Lion Country Safari staff confirmed long-necked Lily, 10, and Jioni, 1, passed away after a severe thunderstorm developed in the first week of May at the wildlife park in Loxahatchee, 80 miles north of downtown Miami.
— KVOA News 4 Tucson (@KVOA) June 11, 2019
“We are deeply saddened to share the passing of two of our giraffe due to a lightning strike,” the wildlife park said on Facebook. “We continue to mourn our two incredibly lovely and charismatic giraffe; they will both be sorely missed.”
Park staff confirmed Lily and Jioni were in the pasture, which was their usual habitat. The 20 giraffes had access to shelter at the time of the storm.
“The giraffe do have access to numerous shelters in the multi-acre habitat, if they choose to use them,” Lion Country Safari said.
The park maintains there was no way staff could force any of the giraffes to use the shelters during the severe storm.
Staff sent their bodies to a laboratory for testing, which confirmed the cause of death was indeed a lightning strike.
“The manner of their passing was instantaneous,” the wildlife park said. “The keepers and our whole team were understandably devastated by this sudden and tragic loss; out of respect for their mourning and the pending pathology results we waited to share this information.”
The wildlife park revealed Lily measured between 14 feet and 16 feet tall while Jioni was between 10 feet and 12 feet. They were not related to each other.
The odds of the tragedy happening were a “billion-to-one.”
“It’s like a billion-to-one chance this happened to us and our poor giraffes, but we are looking at anything we can to improve upon [safeguards for the animals,]” Lion Country Safari Spokesperson Haley Passeser said in a statement obtained by NBC News.
Two giraffes killed by lightning strike at Florida wildlife park. https://t.co/XEnlh7ijZZ
— NBC News (@NBCNews) June 11, 2019
No wildlife park staff witnessed the deadly lighting strike, Passeser said. It is unclear whether the giraffes were killed by two separate lightning bolts or just one, even though their bodies were found close to each other.
“We love our animals more than words can say and are devastated,” the wildlife park commented on Facebook. “We are all grieving over this loss.”
— Ed Killer (@TCPalmEKiller) June 11, 2019
Giraffes normally live between 20 and 25 years in the wild.
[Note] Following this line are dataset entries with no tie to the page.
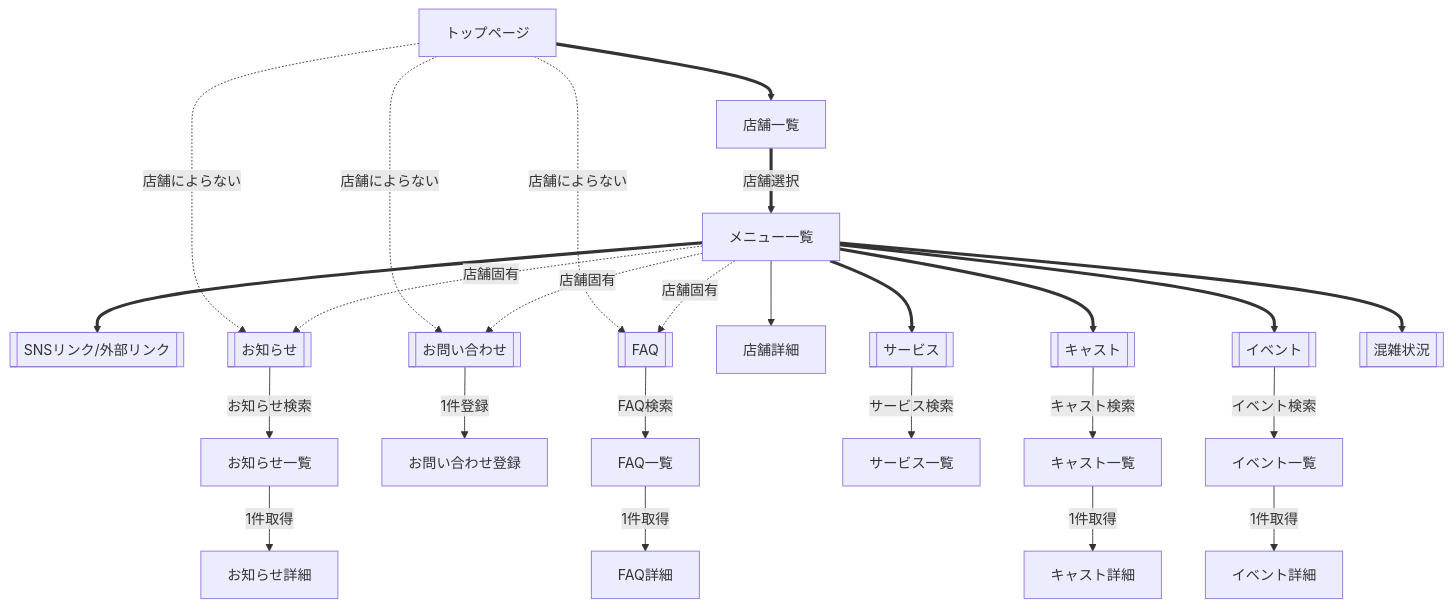
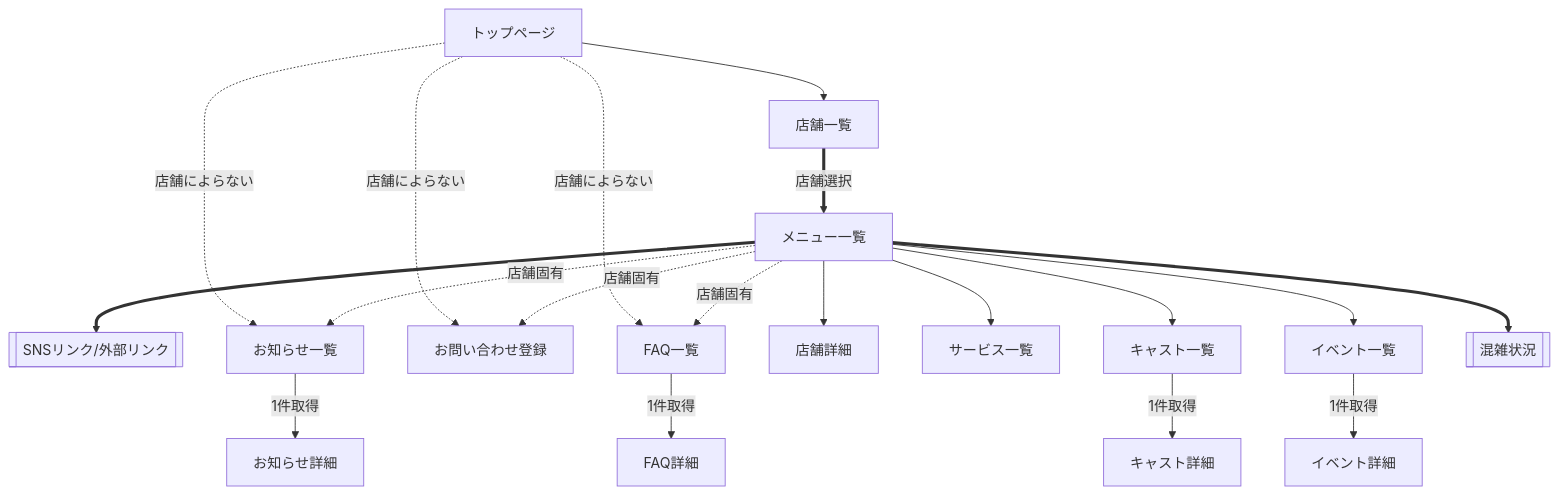
The first of 2 diagrams in document/02. 基本設計/2.screen_transition_diagram.md (mabubu0203/catcafe), drawn with Mermaid before and after one commit. The commit also changed other lines of this file and 4 other files, not shown here.

````diff
--- a/document/02. 基本設計/2.screen_transition_diagram.md
+++ b/document/02. 基本設計/2.screen_transition_diagram.md
@@ -29,28 +32,22 @@
 ```mermaid
 graph TD
   TOP[トップページ]
-  TOP ==> D1[店舗一覧]
-  TOP -. 店舗によらない .-> C[[お知らせ]]
-  TOP -. 店舗によらない .-> E[[お問い合わせ]]
-  TOP -. 店舗によらない .-> F[[FAQ]]
+  TOP --> D1[店舗一覧]
+  TOP -. 店舗によらない .-> C1[お知らせ一覧]
+  TOP -. 店舗によらない .-> E3[お問い合わせ登録]
+  TOP -. 店舗によらない .-> F1[FAQ一覧]
   D1 == 店舗選択 ==> G1[メニュー一覧]
-  G1 -. 店舗固有 .-> C
-  G1 -. 店舗固有 .-> E
-  G1 -. 店舗固有 .-> F
+  G1 -. 店舗固有 .-> C1
+  G1 -. 店舗固有 .-> E3
+  G1 -. 店舗固有 .-> F1
   G1 --> D2[店舗詳細]
-  G1 ==> I[[サービス]]
-  G1 ==> J[[キャスト]]
-  G1 ==> M[[イベント]]
+  G1 --> I1[サービス一覧]
+  G1 --> J1[キャスト一覧]
+  G1 --> M1[イベント一覧]
   G1 ==> N[[混雑状況]]
   G1 ==> 0[[SNSリンク/外部リンク]]
-  C -- お知らせ検索 --> C1[お知らせ一覧]
   C1 -- 1件取得 --> C2[お知らせ詳細]
-  E -- 1件登録 --> E3[お問い合わせ登録]
-  F -- FAQ検索 --> F1[FAQ一覧]
   F1 -- 1件取得 --> F2[FAQ詳細]
-  I -- サービス検索 --> I1[サービス一覧]
-  J -- キャスト検索 --> J1[キャスト一覧]
   J1 -- 1件取得 --> J2[キャスト詳細]
-  M -- イベント検索 --> M1[イベント一覧]
   M1 -- 1件取得 --> M2[イベント詳細]
 ```
````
Animal rights activists claim the massive mammals have much shorter lifespans in captivity, she said.
Members of the press suggested one piece of safety equipment that could become an attraction on its own.
“My proposal to solve this problem is simple, spiked pith helmets for giraffes,” WSYX ABC 6 Assignment Editor Nick Bona joked on Twitter. “The spike acts as a lightning rod, hopefully sparing further giraffe deaths, who wouldn’t want to see a giraffe in a hat?”
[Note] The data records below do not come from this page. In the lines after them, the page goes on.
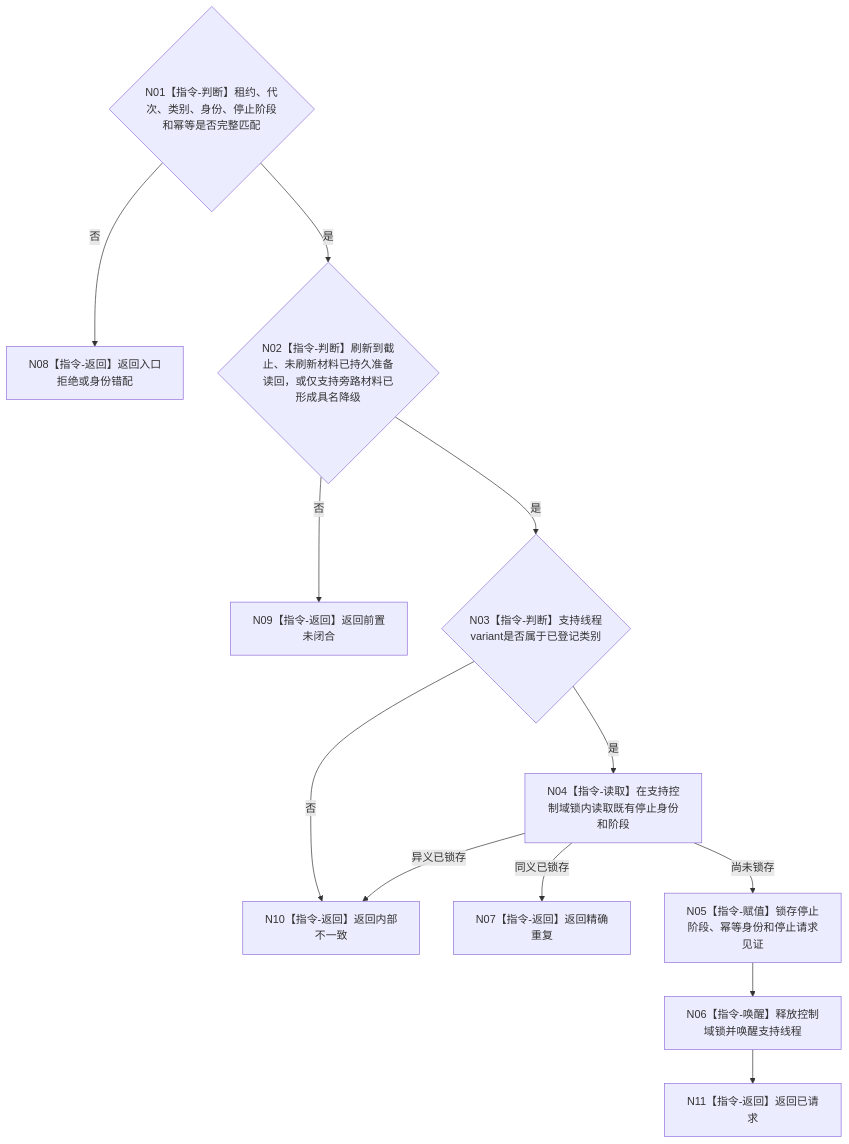
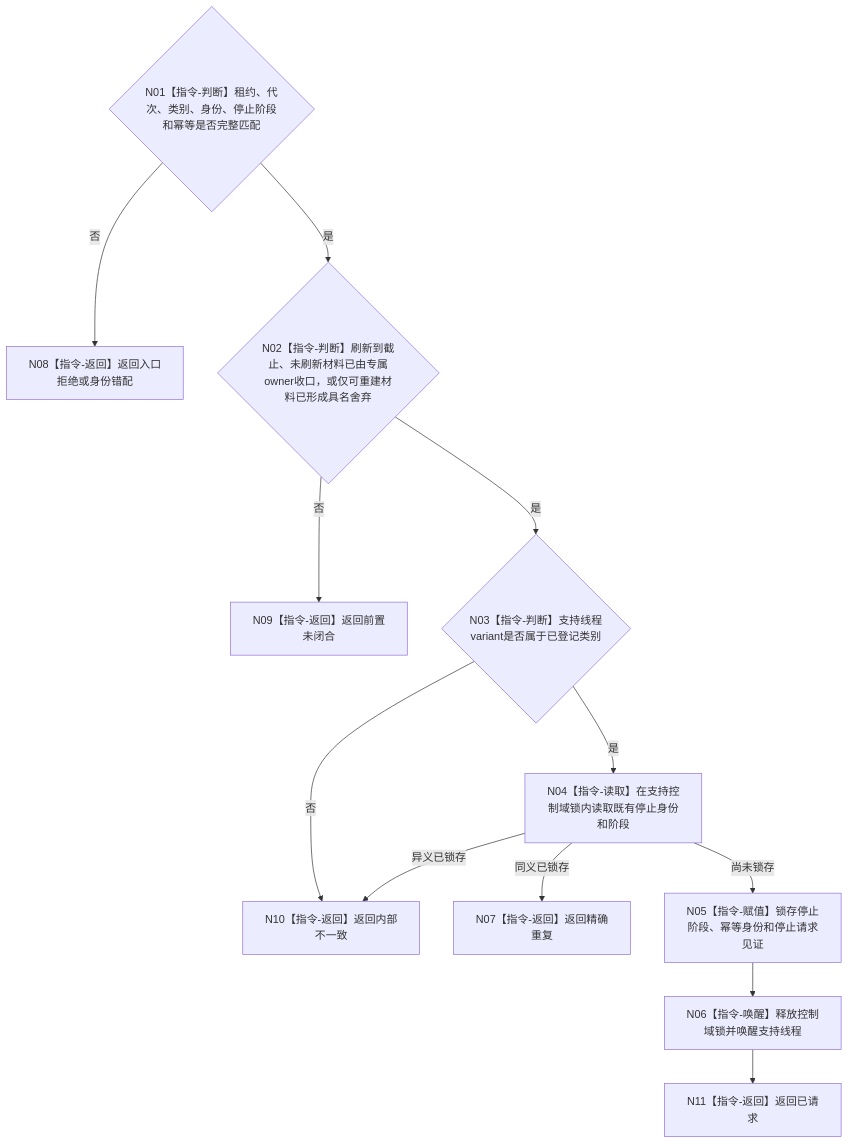
Before and after one commit to chunhaizh-cyber/HY-Ego: the diagram in 流程图/目标业务流程图/L4/BIZ-L4-001-15-03-01_请求一个支持线程停止_目标函数流程图_v0.1.md, drawn with Mermaid. The commit also changed other lines of this file and 28 other files, not shown here.

````diff
--- a/流程图/目标业务流程图/L4/BIZ-L4-001-15-03-01_请求一个支持线程停止_目标函数流程图_v0.1.md
+++ b/流程图/目标业务流程图/L4/BIZ-L4-001-15-03-01_请求一个支持线程停止_目标函数流程图_v0.1.md
@@ -30,14 +30,14 @@
 ```mermaid
 flowchart TD
     N01{"N01【指令-判断】租约、代次、类别、身份、停止阶段和幂等是否完整匹配"} -->|否| N08["N08【指令-返回】返回入口拒绝或身份错配"]
-    N01 -->|是| N02{"N02【指令-判断】刷新到截止、未刷新材料已持久准备读回，或仅支持旁路材料已形成具名降级"}
+    N01 -->|是| N02{"N02【指令-判断】刷新到截止、未刷新材料已由专属owner收口，或仅可重建材料已形成具名舍弃"}
     N02 -->|否| N09["N09【指令-返回】返回前置未闭合"]
     N02 -->|是| N03{"N03【指令-判断】支持线程variant是否属于已登记类别"}
     N03 -->|否| N10["N10【指令-返回】返回内部不一致"]
     N03 -->|是| N04["N04【指令-读取】在支持控制域锁内读取既有停止身份和阶段"]
     N04 -->|同义已锁存| N07["N07【指令-返回】返回精确重复"]
     N04 -->|异义已锁存| N10
     N04 -->|尚未锁存| N05["N05【指令-赋值】锁存停止阶段、幂等身份和停止请求见证"]
     N05 --> N06["N06【指令-唤醒】释放控制域锁并唤醒支持线程"]
     N06 --> N11["N11【指令-返回】返回已请求"]
 ```
````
My proposal to solve this problem is simple. Spiked Pith Helmets for Giraffes! The spike acts as a lightning rod, hopefully sparing further giraffe deaths. Who wouldn’t want to see a giraffe in a hat? https://t.co/l36Ix0w25a
— Nick Bona (@silosmasher) June 11, 2019